::: Dataset extract :::

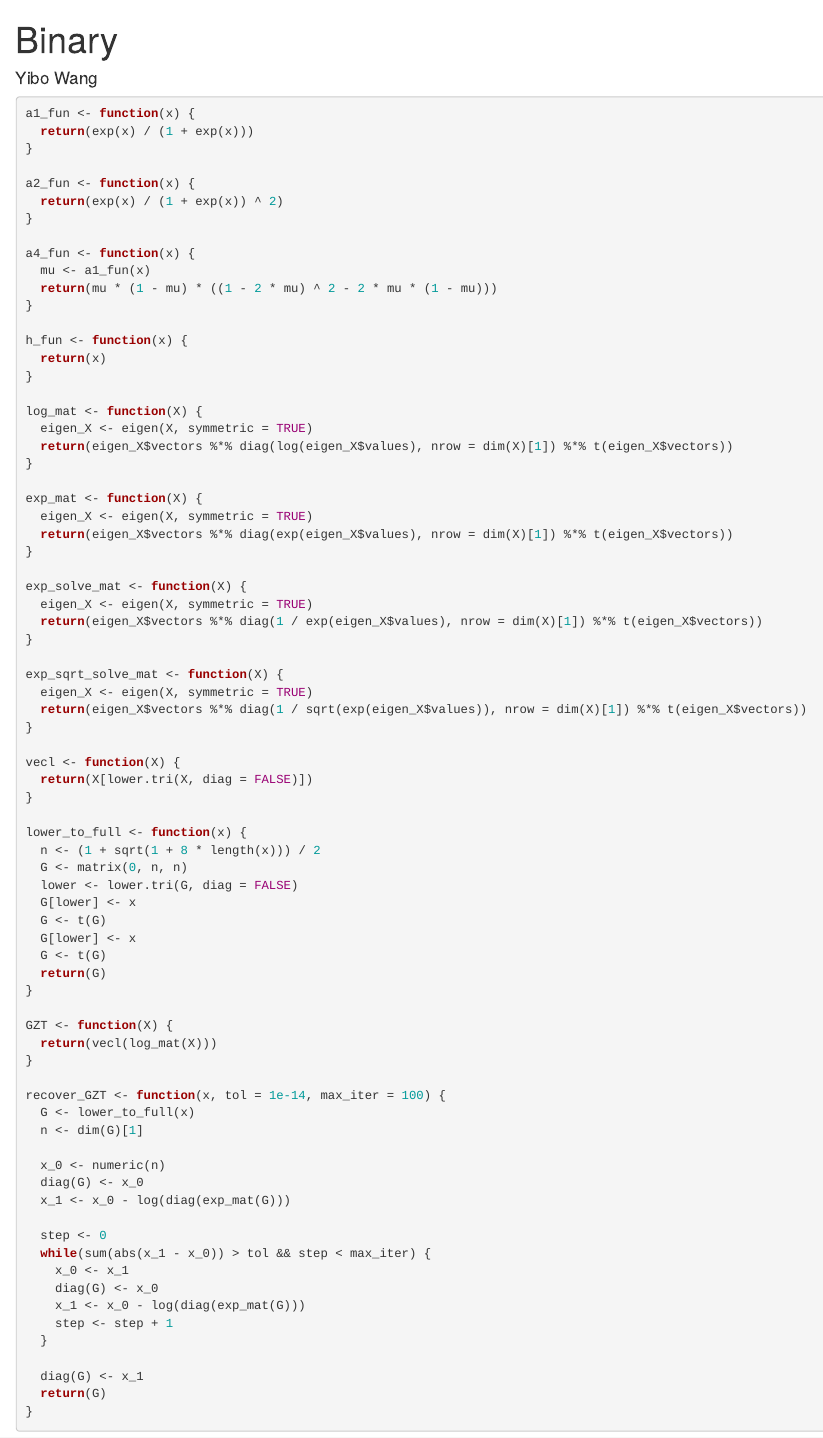
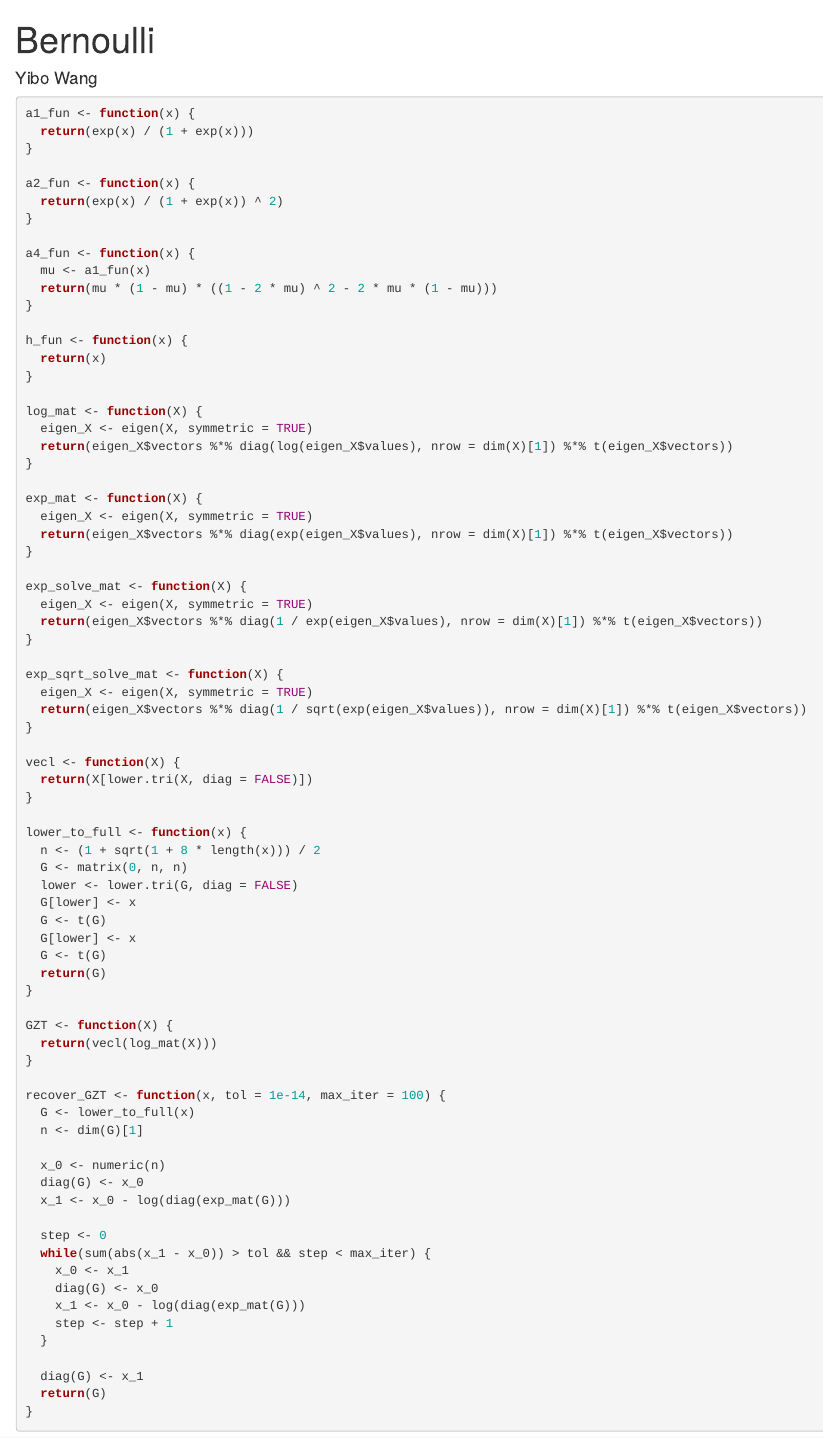
Before and after one commit to yibowang2004/gcr, an R Markdown document (example/simulation/Bernoulli.Rmd): the page in a window 1100 px wide, from its top. Rendered offline with R 4.5, knitr and Pandoc, with nearby package versions; some code elsewhere in the file could not run offline.

Commit message:
Update and rename binary.Rmd to Bernoulli.Rmd

```diff
--- a/example/simulation/binary.Rmd
+++ b/example/simulation/Bernoulli.Rmd
@@ -1,5 +1,5 @@
 ---
-title: "Binary"
+title: "Bernoulli"
 author: "Yibo Wang"
 output: html_document
 ---
```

:::

Output each record above exactly as written. Skip any pictures.

### Response to this task
Before and after one commit to yibowang2004/gcr, an R Markdown document (example/simulation/Bernoulli.Rmd): the page in a window 1100 px wide, from its top. Rendered offline with R 4.5, knitr and Pandoc, with nearby package versions; some code elsewhere in the file could not run offline.

Commit message:
Update and rename binary.Rmd to Bernoulli.Rmd

```diff
--- a/example/simulation/binary.Rmd
+++ b/example/simulation/Bernoulli.Rmd
@@ -1,5 +1,5 @@
 ---
-title: "Binary"
+title: "Bernoulli"
 author: "Yibo Wang"
 output: html_document
 ---
```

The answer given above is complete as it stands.